Try it -
Each record below is to be restated word for word.

Source material -

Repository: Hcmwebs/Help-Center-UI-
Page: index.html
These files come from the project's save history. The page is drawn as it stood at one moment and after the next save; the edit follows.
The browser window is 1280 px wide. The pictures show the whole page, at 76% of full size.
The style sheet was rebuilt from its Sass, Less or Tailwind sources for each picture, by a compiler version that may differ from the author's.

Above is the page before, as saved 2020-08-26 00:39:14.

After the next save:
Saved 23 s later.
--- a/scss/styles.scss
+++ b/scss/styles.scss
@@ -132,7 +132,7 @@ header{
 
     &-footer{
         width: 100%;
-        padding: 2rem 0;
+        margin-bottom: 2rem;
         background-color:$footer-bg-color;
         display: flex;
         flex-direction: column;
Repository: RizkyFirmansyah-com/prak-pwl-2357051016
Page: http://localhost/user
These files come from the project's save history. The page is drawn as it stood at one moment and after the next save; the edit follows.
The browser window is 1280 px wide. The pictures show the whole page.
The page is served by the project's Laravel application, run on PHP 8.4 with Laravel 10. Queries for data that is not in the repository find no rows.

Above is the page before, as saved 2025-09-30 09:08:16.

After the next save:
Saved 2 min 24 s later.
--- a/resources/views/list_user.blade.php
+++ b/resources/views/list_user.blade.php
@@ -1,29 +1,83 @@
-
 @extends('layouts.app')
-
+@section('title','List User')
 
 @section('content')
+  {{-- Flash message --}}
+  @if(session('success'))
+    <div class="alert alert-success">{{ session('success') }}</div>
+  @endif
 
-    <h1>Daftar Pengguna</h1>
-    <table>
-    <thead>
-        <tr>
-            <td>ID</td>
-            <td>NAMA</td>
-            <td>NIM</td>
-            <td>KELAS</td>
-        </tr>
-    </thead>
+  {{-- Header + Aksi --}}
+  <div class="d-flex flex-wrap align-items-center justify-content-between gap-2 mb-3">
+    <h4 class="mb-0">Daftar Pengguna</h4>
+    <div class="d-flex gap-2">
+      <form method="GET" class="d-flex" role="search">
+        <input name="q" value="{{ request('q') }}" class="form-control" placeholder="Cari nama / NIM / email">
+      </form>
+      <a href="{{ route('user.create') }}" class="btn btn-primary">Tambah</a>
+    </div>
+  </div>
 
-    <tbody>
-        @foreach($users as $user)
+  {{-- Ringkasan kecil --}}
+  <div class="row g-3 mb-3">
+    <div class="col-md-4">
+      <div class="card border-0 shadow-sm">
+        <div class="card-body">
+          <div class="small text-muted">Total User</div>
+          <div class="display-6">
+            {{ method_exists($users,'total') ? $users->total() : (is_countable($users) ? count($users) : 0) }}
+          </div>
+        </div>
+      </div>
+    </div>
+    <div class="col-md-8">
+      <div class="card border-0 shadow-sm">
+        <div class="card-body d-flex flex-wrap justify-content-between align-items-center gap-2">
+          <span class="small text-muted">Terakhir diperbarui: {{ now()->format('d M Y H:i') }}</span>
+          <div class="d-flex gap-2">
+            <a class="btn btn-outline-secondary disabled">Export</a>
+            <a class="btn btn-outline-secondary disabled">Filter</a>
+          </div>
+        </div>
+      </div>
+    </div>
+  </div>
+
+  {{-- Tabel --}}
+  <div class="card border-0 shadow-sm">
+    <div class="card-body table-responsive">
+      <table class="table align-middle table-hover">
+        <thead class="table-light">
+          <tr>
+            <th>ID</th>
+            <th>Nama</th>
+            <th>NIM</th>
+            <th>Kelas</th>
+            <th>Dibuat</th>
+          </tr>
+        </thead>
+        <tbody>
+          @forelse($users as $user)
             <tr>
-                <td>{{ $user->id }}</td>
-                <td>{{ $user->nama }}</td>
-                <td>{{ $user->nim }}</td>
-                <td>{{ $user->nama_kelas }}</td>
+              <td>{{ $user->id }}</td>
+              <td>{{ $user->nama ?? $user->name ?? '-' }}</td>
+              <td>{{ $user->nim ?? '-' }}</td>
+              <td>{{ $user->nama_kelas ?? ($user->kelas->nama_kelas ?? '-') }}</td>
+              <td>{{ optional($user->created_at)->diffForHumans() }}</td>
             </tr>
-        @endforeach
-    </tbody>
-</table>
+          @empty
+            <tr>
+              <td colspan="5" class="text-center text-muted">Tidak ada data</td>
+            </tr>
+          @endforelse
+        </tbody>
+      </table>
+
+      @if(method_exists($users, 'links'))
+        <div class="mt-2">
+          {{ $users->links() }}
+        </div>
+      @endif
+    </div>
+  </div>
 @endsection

Exercise answer -
Repository: Hcmwebs/Help-Center-UI-
Page: index.html
These files come from the project's save history. The page is drawn as it stood at one moment and after the next save; the edit follows.
The browser window is 1280 px wide. The pictures show the whole page, at 76% of full size.
The style sheet was rebuilt from its Sass, Less or Tailwind sources for each picture, by a compiler version that may differ from the author's.

Above is the page before, as saved 2020-08-26 00:39:14.

After the next save:
Saved 23 s later.
--- a/scss/styles.scss
+++ b/scss/styles.scss
@@ -132,7 +132,7 @@ header{
 
     &-footer{
         width: 100%;
-        padding: 2rem 0;
+        margin-bottom: 2rem;
         background-color:$footer-bg-color;
         display: flex;
         flex-direction: column;
Repository: RizkyFirmansyah-com/prak-pwl-2357051016
Page: http://localhost/user
These files come from the project's save history. The page is drawn as it stood at one moment and after the next save; the edit follows.
The browser window is 1280 px wide. The pictures show the whole page.
The page is served by the project's Laravel application, run on PHP 8.4 with Laravel 10. Queries for data that is not in the repository find no rows.

Above is the page before, as saved 2025-09-30 09:08:16.

After the next save:
Saved 2 min 24 s later.
--- a/resources/views/list_user.blade.php
+++ b/resources/views/list_user.blade.php
@@ -1,29 +1,83 @@
-
 @extends('layouts.app')
-
+@section('title','List User')
 
 @section('content')
+  {{-- Flash message --}}
+  @if(session('success'))
+    <div class="alert alert-success">{{ session('success') }}</div>
+  @endif
 
-    <h1>Daftar Pengguna</h1>
-    <table>
-    <thead>
-        <tr>
-            <td>ID</td>
-            <td>NAMA</td>
-            <td>NIM</td>
-            <td>KELAS</td>
-        </tr>
-    </thead>
+  {{-- Header + Aksi --}}
+  <div class="d-flex flex-wrap align-items-center justify-content-between gap-2 mb-3">
+    <h4 class="mb-0">Daftar Pengguna</h4>
+    <div class="d-flex gap-2">
+      <form method="GET" class="d-flex" role="search">
+        <input name="q" value="{{ request('q') }}" class="form-control" placeholder="Cari nama / NIM / email">
+      </form>
+      <a href="{{ route('user.create') }}" class="btn btn-primary">Tambah</a>
+    </div>
+  </div>
 
-    <tbody>
-        @foreach($users as $user)
+  {{-- Ringkasan kecil --}}
+  <div class="row g-3 mb-3">
+    <div class="col-md-4">
+      <div class="card border-0 shadow-sm">
+        <div class="card-body">
+          <div class="small text-muted">Total User</div>
+          <div class="display-6">
+            {{ method_exists($users,'total') ? $users->total() : (is_countable($users) ? count($users) : 0) }}
+          </div>
+        </div>
+      </div>
+    </div>
+    <div class="col-md-8">
+      <div class="card border-0 shadow-sm">
+        <div class="card-body d-flex flex-wrap justify-content-between align-items-center gap-2">
+          <span class="small text-muted">Terakhir diperbarui: {{ now()->format('d M Y H:i') }}</span>
+          <div class="d-flex gap-2">
+            <a class="btn btn-outline-secondary disabled">Export</a>
+            <a class="btn btn-outline-secondary disabled">Filter</a>
+          </div>
+        </div>
+      </div>
+    </div>
+  </div>
+
+  {{-- Tabel --}}
+  <div class="card border-0 shadow-sm">
+    <div class="card-body table-responsive">
+      <table class="table align-middle table-hover">
+        <thead class="table-light">
+          <tr>
+            <th>ID</th>
+            <th>Nama</th>
+            <th>NIM</th>
+            <th>Kelas</th>
+            <th>Dibuat</th>
+          </tr>
+        </thead>
+        <tbody>
+          @forelse($users as $user)
             <tr>
-                <td>{{ $user->id }}</td>
-                <td>{{ $user->nama }}</td>
-                <td>{{ $user->nim }}</td>
-                <td>{{ $user->nama_kelas }}</td>
+              <td>{{ $user->id }}</td>
+              <td>{{ $user->nama ?? $user->name ?? '-' }}</td>
+              <td>{{ $user->nim ?? '-' }}</td>
+              <td>{{ $user->nama_kelas ?? ($user->kelas->nama_kelas ?? '-') }}</td>
+              <td>{{ optional($user->created_at)->diffForHumans() }}</td>
             </tr>
-        @endforeach
-    </tbody>
-</table>
+          @empty
+            <tr>
+              <td colspan="5" class="text-center text-muted">Tidak ada data</td>
+            </tr>
+          @endforelse
+        </tbody>
+      </table>
+
+      @if(method_exists($users, 'links'))
+        <div class="mt-2">
+          {{ $users->links() }}
+        </div>
+      @endif
+    </div>
+  </div>
 @endsection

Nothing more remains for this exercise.